Brian Aldiss is of course an eminent name in Science Fiction and this is one of his most admired books – but it left me vaguely dissatisfied.
The premise is an original and interesting one. Many SF stories start with the premise that humanity has been nearly wiped out (bit difficult to make a book of them being completely wiped out, though I do remember a brilliant short story in which the only evidence of the nature of our species and civilisation available to alien space travellers much later was a bit of Donald Duck cartoon film). These stories focus on the recreation of some kind of society and the struggle to survive. But the premise of “Greybeard” is that a military nuclear accident has apparently rendered all humans infertile. The race will die, but it will take a long time dying as no new children are born – but the casualty rate from the accident was quite low, so the population declines gradually.
Initially government, law and the rest hold up, but bit by bit they collapse, not only from the physical pressures, but from the loss of hope. Society and government depend on people being willing to make sacrifices and plans for their children and future generations. Now, of course, we have a crude geneticist explanation for this, but actually people often do not act in the interests of “the selfish gene” and this is not a “mistake” but a choice. They do, though, look to the future. If the only future is one without humans, they live merely for the present and that is not enough.
In fact it turns out that some few relatively healthy children have been born, but are living separate from the ageing adults and building their own basic society. We gain no insight, though, into the nature of this society.

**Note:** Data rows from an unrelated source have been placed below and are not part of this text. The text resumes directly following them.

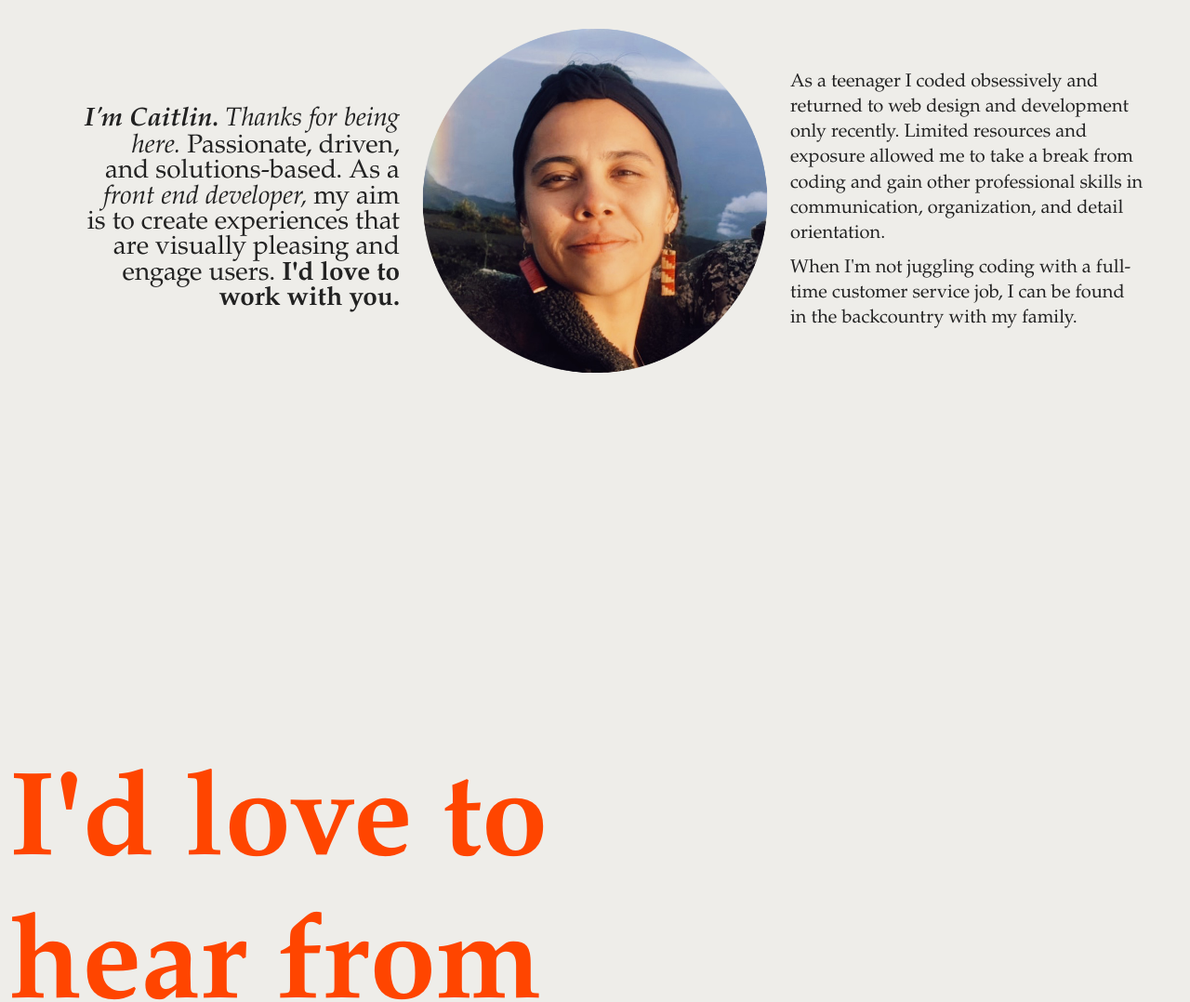
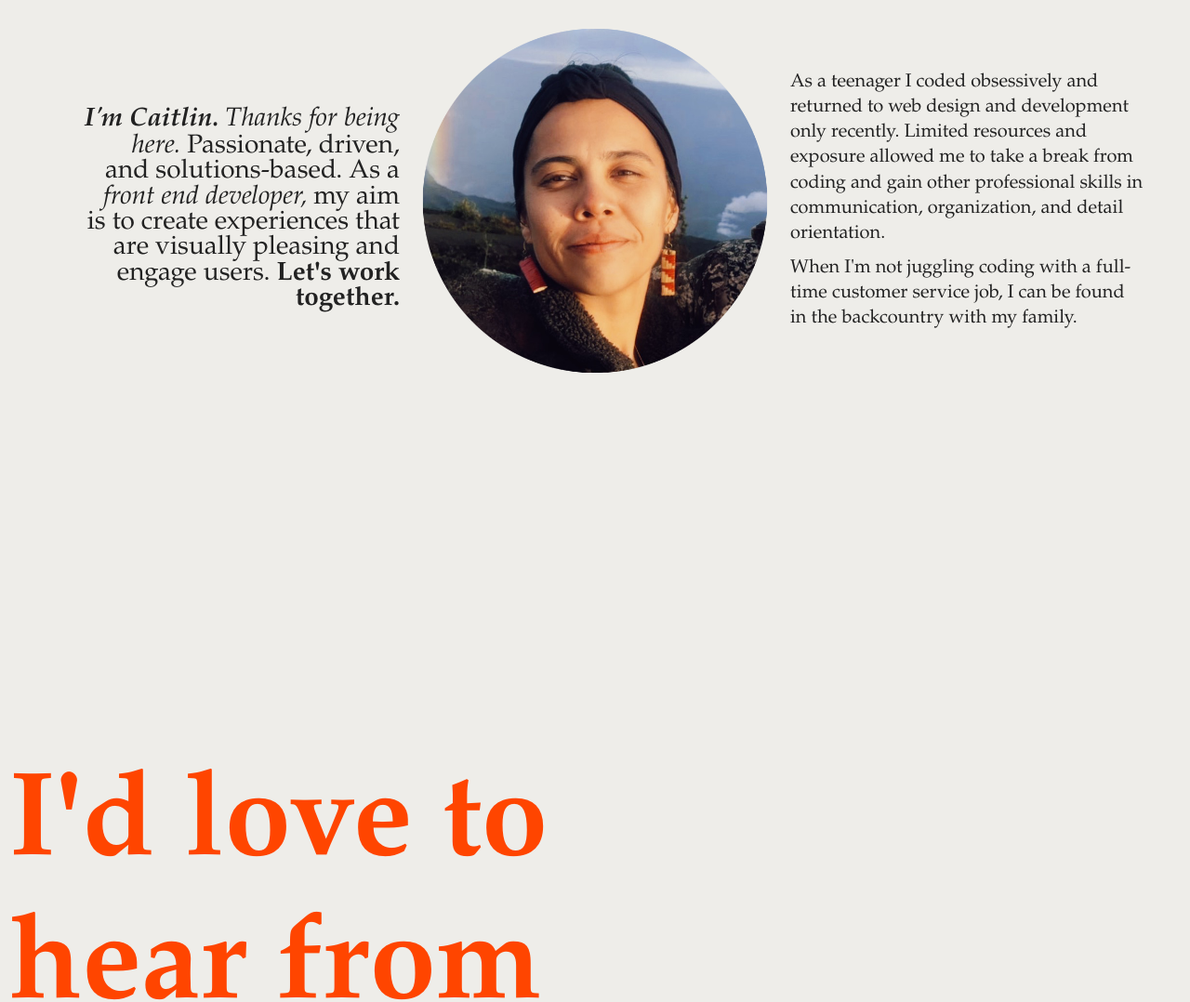
Before and after one commit to cnapua/portfolio, a website built with Parcel: page index.html in a window 1280 px wide. Shown: the part 3605-4683 px from the top of the page at 93% size. Built offline with nearby package versions, Linux system fonts and the light colour scheme.

Commit message:
Final edits

```diff
--- a/index.html
+++ b/index.html
@@ -169,7 +169,7 @@
         <em><strong>I'm Caitlin.</strong> Thanks for being here.</em>
         Passionate, driven, and solutions-based. As a <em>front end developer,</em>
         my aim is to create experiences that are visually pleasing and engage users.
-        <strong>I'd love to work with you.</strong>
+        <strong>Let's work together.</strong>
       </p>
     </div>
     <div class="bio section">
```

That all sounds fascinating to me, but despite the excellence of the description, I feel Aldiss (or someone) could have written a deeper book on the same theme.
The central characters are Greybeard, an ageing English scientist, and his wife. Everything is seen through Greybeard’s eyes, though the narration is in the third person. the danger in this method is that the use of the third person lulls us into forgetting that we’re receiving only one person’s perception. The characters apart from these two are seen fairly superficially depicted and the two religious characters – one quack prophet and one decent if gloomy friend of Greybeard – are seen entirely from the outside. I felt Aldiss saw religion purely as a set of rules and explanations and did not understand spirituality. One could say that’s Greybeard’s perception only, but exploring how someone with a deep faith would have reacted to these circumstances is an interesting challenge not met here.
Greybeard is driven by an illogical wish to reach the mouth of the river (Thames) from his shabby and declining community near Oxford, but the book ends before he reaches it with the discovery of healthy children. Maybe the journey to the mouth of the river is a metaphor for life and death, but if so, more could be made of it. A bit more is made of the fact that Greybeard had been recruited for a project to record the decline of society, giving him a raison d’etre (if a strange one) beyond survival and love, but again I feel the idea is so fascinating, more could be made of it.
The action set in the present is brilliantly thought out, but some of the flashback seems a bit perfunctory. In particular I don’t understand the point of an episode where the young Greybeard and his girlfriend travel to the U.S.A. when most governments are still functioning, for the recording project and she is kidnapped by someone who wants to enjoy dominating her, but does not rape her. Nothing flows from this and it seems like an episode out of another book.
It’s a thought-provoking and well-written book, though…